HARRISBURG – Legislation allowing parents or guardians with adult children in their care to receive disability license plates was signed into law by Gov. Tom Wolf. Bill sponsor, Sen. Tom McGarrigle of Chester & Delaware Counties had been working with a mother in his district seeking a disability license plate for her vehicle as she is the primary caretaker for her adult son. Her son is 21-years-old and lives with blindness, autism, and cerebral palsy. Because her son is an adult, PennDOT refused to provide the disability plate. Act 55 of 2016 will provide access to vehicle disability license plates to parents, including adoptive parents or foster parents of adult children in their care who qualify for a disability license plate.
PHILADELPHIA (AP) – Prosecutors will seek a jail or prison sentence for former PA Attorney General Kathleen Kane, who faces sentencing next week after a jury convicted her of leaking grand jury material to a newspaper and then lying about it under oath. Kane has two children and will push for probation or house arrest at the Oct. 24 hearing. She stepped down after her August conviction on two felony and seven misdemeanor counts. Montgomery County District Attorney Kevin Steele argued in a memo Monday that Kane abused her power to settle a personal vendetta. He will seek consecutive sentences on many of the counts. He says the maximum sentence is 12 to 24 years in prison.
WEST YORK (AP) – The West York Borough Council has voted to accept the resignation of its mayor over his racist Facebook posts. The Council voted Monday to confirm Mayor Charles Wasko’s resignation, effective Friday. Wasko acknowledged the posts, but said he was the victim of a “witch hunt” originating with a fight over the borough’s acting police chief. Wasko has offered to resign if the borough reinstates the previous police chief, who is on paid leave. Council president Shawn Mauck will fill in as interim mayor.

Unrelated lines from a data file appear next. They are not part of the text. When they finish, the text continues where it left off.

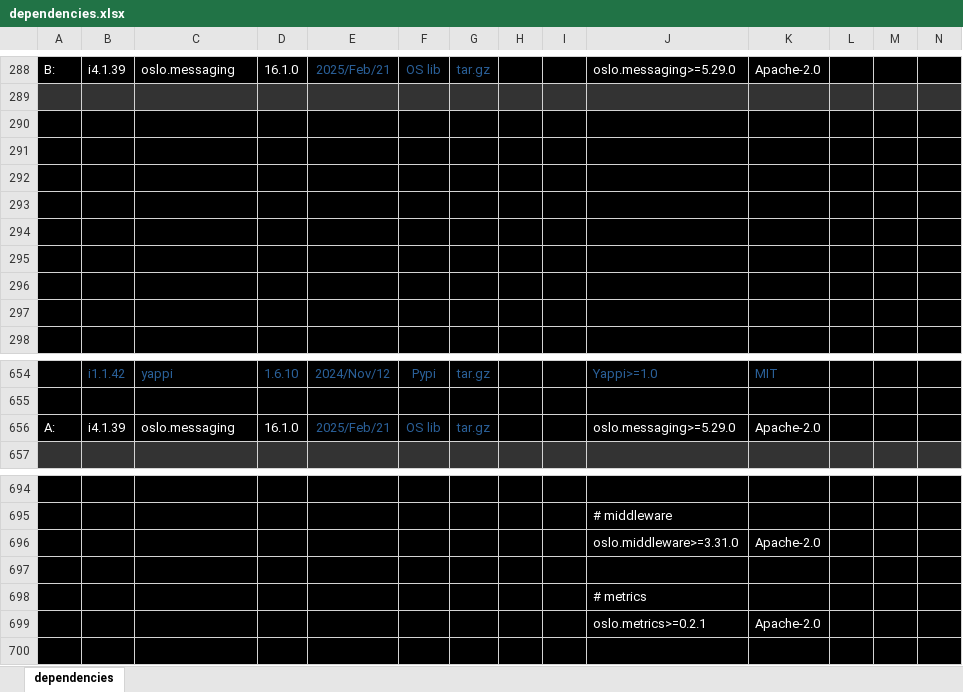
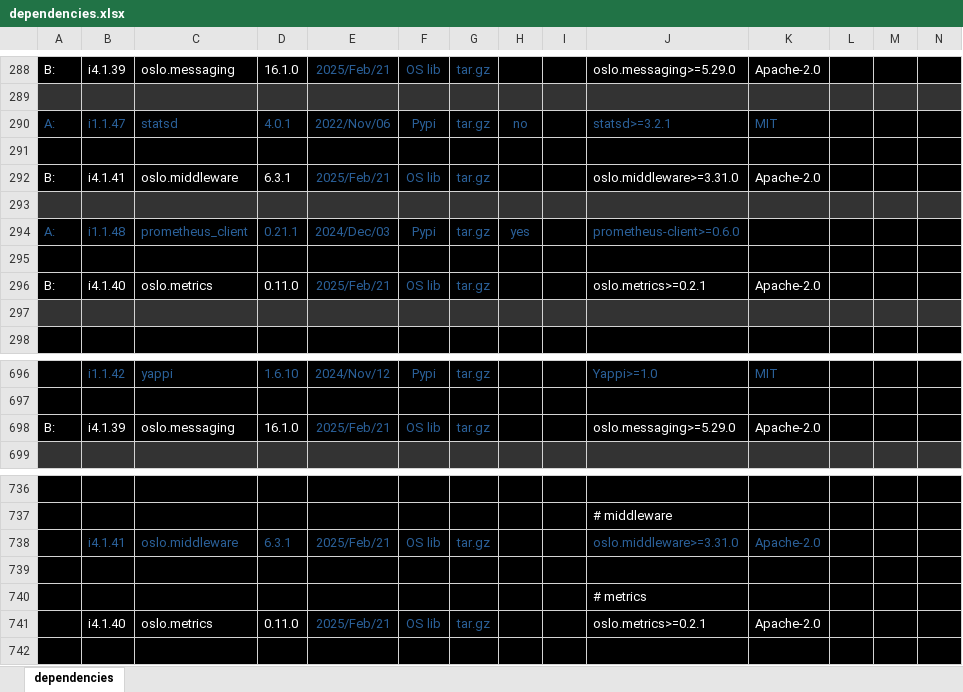
Before and after one commit to sevilla-larry/OpenStack-scripts, an Excel workbook: 25.1.Epoxy/dependencies.xlsx, sheet dependencies, drawn as a sheet; only a part is shown, gaps mark what is left out; values as stored, in another font and other column widths than the file's, no borders; removed rows and columns are numbered as before the commit, all else as after; rows hold the shown columns only; the diff covers the shown part only; the diff names each change by its address in the sheet, - before the commit and + after, or states it on an @@ line.

Commit message:
add statsd & prometheus_client

```diff
--- a/25.1.Epoxy/dependencies.xlsx (sheet dependencies)
+++ b/25.1.Epoxy/dependencies.xlsx (sheet dependencies)
+row 290: A: | i1.1.47 | statsd | 4.0.1 | 2022/Nov/06 | Pypi | tar.gz | no |  | statsd>=3.2.1 | MIT
+row 292: B: | i4.1.41 | oslo.middleware | 6.3.1 | 2025/Feb/21 | OS lib | tar.gz |  |  | oslo.middleware>=3.31.0 | Apache-2.0
-A293:N293 fill: #000000
+A293:N293 fill: #333333
+row 294: A: | i1.1.48 | prometheus_client | 0.21.1 | 2024/Dec/03 | Pypi | tar.gz | yes |  | prometheus-client>=0.6.0
-row 296: (empty)
+row 296: B: | i4.1.40 | oslo.metrics | 0.11.0 | 2025/Feb/21 | OS lib | tar.gz |  |  | oslo.metrics>=0.2.1 | Apache-2.0
-row 294: (empty)
-row 295: (empty)
-row 296: (empty)
-A297:N297 fill: #000000
+A297:N297 fill: #333333
-row 656: A: | i4.1.39 | oslo.messaging | 16.1.0 | 2025/Feb/21 | OS lib | tar.gz |  |  | oslo.messaging>=5.29.0 | Apache-2.0
+row 698: B: | i4.1.39 | oslo.messaging | 16.1.0 | 2025/Feb/21 | OS lib | tar.gz |  |  | oslo.messaging>=5.29.0 | Apache-2.0
-row 696:  |  |  |  |  |  |  |  |  | oslo.middleware>=3.31.0 | Apache-2.0
+row 738:  | i4.1.41 | oslo.middleware | 6.3.1 | 2025/Feb/21 | OS lib | tar.gz |  |  | oslo.middleware>=3.31.0 | Apache-2.0
-row 699:  |  |  |  |  |  |  |  |  | oslo.metrics>=0.2.1 | Apache-2.0
+row 741:  | i4.1.40 | oslo.metrics | 0.11.0 | 2025/Feb/21 | OS lib | tar.gz |  |  | oslo.metrics>=0.2.1 | Apache-2.0
```
Also changed, not shown: 42 added rows and cell formats elsewhere in this sheet, 11 other files.
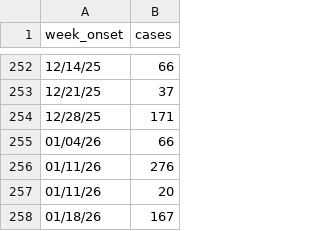
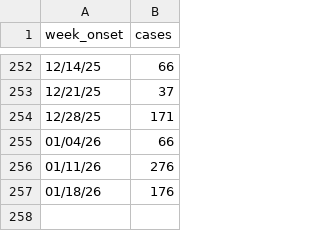
Before and after one commit to CSSEGISandData/measles_tracker_test, a CSV file: GitHub Ready Version/5us_bar.csv, drawn as a sheet; only a part is shown, gaps mark what is left out.

```diff
--- a/GitHub Ready Version/5us_bar.csv
+++ b/GitHub Ready Version/5us_bar.csv
@@ -256,3 +256,2 @@ week_onset,cases
 01/11/26,276
-01/11/26,20
-01/18/26,167
+01/18/26,176
```
Also changed, not shown: GitHub Ready Version/1map1_2025.csv, GitHub Ready Version/4us_cum.csv, 6 other files.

LANCASTER COUNTY – Two Lancaster County fires kept units busy. One happened around 12:30 a.m. today at the Monro Muffler and Brake Shop in the 100 block of Rohrerstown Road in East Hempfield Township. Investigators are looking into what caused the fire. No one was hurt. Crews battled a barn fire yesterday around 4 p.m. in the 2400 block of Colebrook Road in Rapho Township. Units arrived on the scene and found a working fire. No one was hurt. A cause is being investigated.
HARRISBURG – The Pennsylvania State System of Higher Education and its faculty union continue their media blackout as they try to negotiate a contract before a strike deadline this week. The state system and the Association of Pennsylvania State College and University Faculties jointly announced the media embargo on Saturday hoping that minimizing distractions will help them reach a new deal. The union says about 5,500 faculty and coaches at 14 state-owned universities will go on strike Wednesday at 5 a.m. if they don’t reach a deal. The last faculty contract expired June 30, 2015. The key issues appear to be health insurance cost increases and the schools’ greater use of temporary faculty.
HARRISBURG – Legislation is being drafted in the PA Senate to create a retirement savings plan for private employees in the Commonwealth. The measure would offer a deferred compensation style plan to Pennsylvanians employed outside the public sector. Blair County Sen. John Eichelberger, who is co-sponsoring the legislation, said it is critical to empower Pennsylvanians now to create retirement savings before they leave the workforce. The Employee Benefit Research Institute has projected that almost half of current workers are at risk of having insufficient income to meet basic expenses in the retirement years.